User interface change data |

|---|

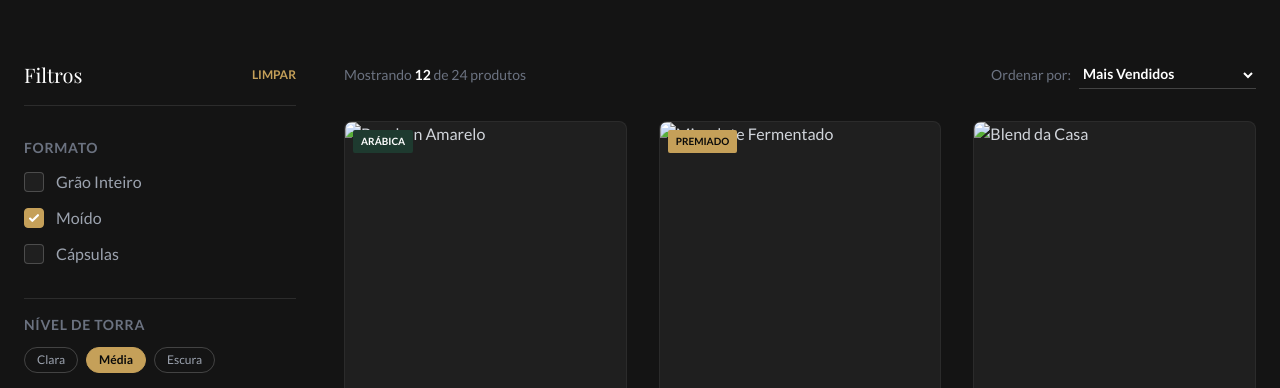
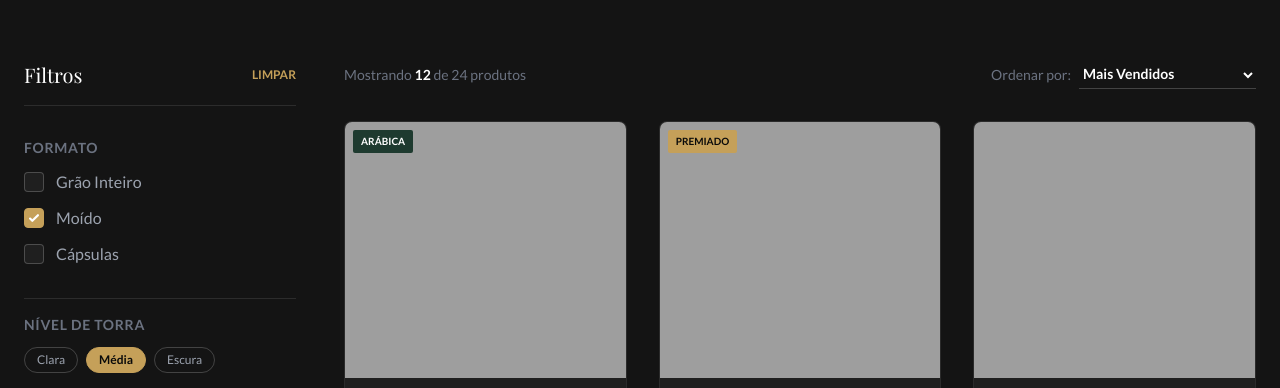
Before and after one commit to raphaelfeliz/coffee-marketplace-v4, a plain HTML site: page index.html in a window 1280 px wide. Shown: the part 3227-3615 px from the top of the page. Drawn offline with nearby package versions, Linux system fonts and the light colour scheme; the site is published under a folder, as on GitHub Pages, so addresses that start at the root find nothing; a web font is replaced by a local one.

Commit message:
Fix image paths for GitHub Pages

```diff
--- a/index.html
+++ b/index.html
@@ -444,7 +444,7 @@
                             <div
                                 class="absolute top-2 left-2 bg-leaf-800 text-white text-[10px] uppercase font-bold px-2 py-1 z-10 rounded-sm">
                                 Arábica</div>
-                            <img src="/cafe-saca.png"
+                            <img src="cafe-saca.png"
                                 class="w-full h-full object-cover transition-transform duration-700 group-hover:scale-110 group-hover:-0"
                                 alt="Bourbon Amarelo" title="Bourbon Amarelo">
 
@@ -484,7 +484,7 @@
                             <div
                                 class="absolute top-2 left-2 bg-gold-500 text-obsidian text-[10px] uppercase font-bold px-2 py-1 z-10 rounded-sm">
                                 Premiado</div>
-                            <img src="/cafe-saca.png"
+                            <img src="cafe-saca.png"
                                 class="w-full h-full object-cover transition-transform duration-700 group-hover:scale-110 group-hover:-0"
                                 alt="Microlote Fermentado" title="Microlote Fermentado">
                             <div
@@ -518,7 +518,7 @@
                     <div class="group bg-white/5 rounded-lg overflow-hidden border border-white/5 hover:border-gold-500/50 transition-all duration-300 reveal-on-scroll"
                         data-uid="div-tour-product-card-3">
                         <div class="relative h-64 overflow-hidden">
-                            <img src="/cafe-saca.png"
+                            <img src="cafe-saca.png"
                                 class="w-full h-full object-cover transition-transform duration-700 group-hover:scale-110 group-hover:grayscale-0"
                                 alt="Blend da Casa" title="Blend da Casa">
                             <div
```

|---|

Assignment |
Quote the records in their entirety, keeping the wording exact and excluding pictures.

Answer to the problem |
Before and after one commit to raphaelfeliz/coffee-marketplace-v4, a plain HTML site: page index.html in a window 1280 px wide. Shown: the part 3227-3615 px from the top of the page. Drawn offline with nearby package versions, Linux system fonts and the light colour scheme; the site is published under a folder, as on GitHub Pages, so addresses that start at the root find nothing; a web font is replaced by a local one.

Commit message:
Fix image paths for GitHub Pages

```diff
--- a/index.html
+++ b/index.html
@@ -444,7 +444,7 @@
                             <div
                                 class="absolute top-2 left-2 bg-leaf-800 text-white text-[10px] uppercase font-bold px-2 py-1 z-10 rounded-sm">
                                 Arábica</div>
-                            <img src="/cafe-saca.png"
+                            <img src="cafe-saca.png"
                                 class="w-full h-full object-cover transition-transform duration-700 group-hover:scale-110 group-hover:-0"
                                 alt="Bourbon Amarelo" title="Bourbon Amarelo">
 
@@ -484,7 +484,7 @@
                             <div
                                 class="absolute top-2 left-2 bg-gold-500 text-obsidian text-[10px] uppercase font-bold px-2 py-1 z-10 rounded-sm">
                                 Premiado</div>
-                            <img src="/cafe-saca.png"
+                            <img src="cafe-saca.png"
                                 class="w-full h-full object-cover transition-transform duration-700 group-hover:scale-110 group-hover:-0"
                                 alt="Microlote Fermentado" title="Microlote Fermentado">
                             <div
@@ -518,7 +518,7 @@
                     <div class="group bg-white/5 rounded-lg overflow-hidden border border-white/5 hover:border-gold-500/50 transition-all duration-300 reveal-on-scroll"
                         data-uid="div-tour-product-card-3">
                         <div class="relative h-64 overflow-hidden">
-                            <img src="/cafe-saca.png"
+                            <img src="cafe-saca.png"
                                 class="w-full h-full object-cover transition-transform duration-700 group-hover:scale-110 group-hover:grayscale-0"
                                 alt="Blend da Casa" title="Blend da Casa">
                             <div
```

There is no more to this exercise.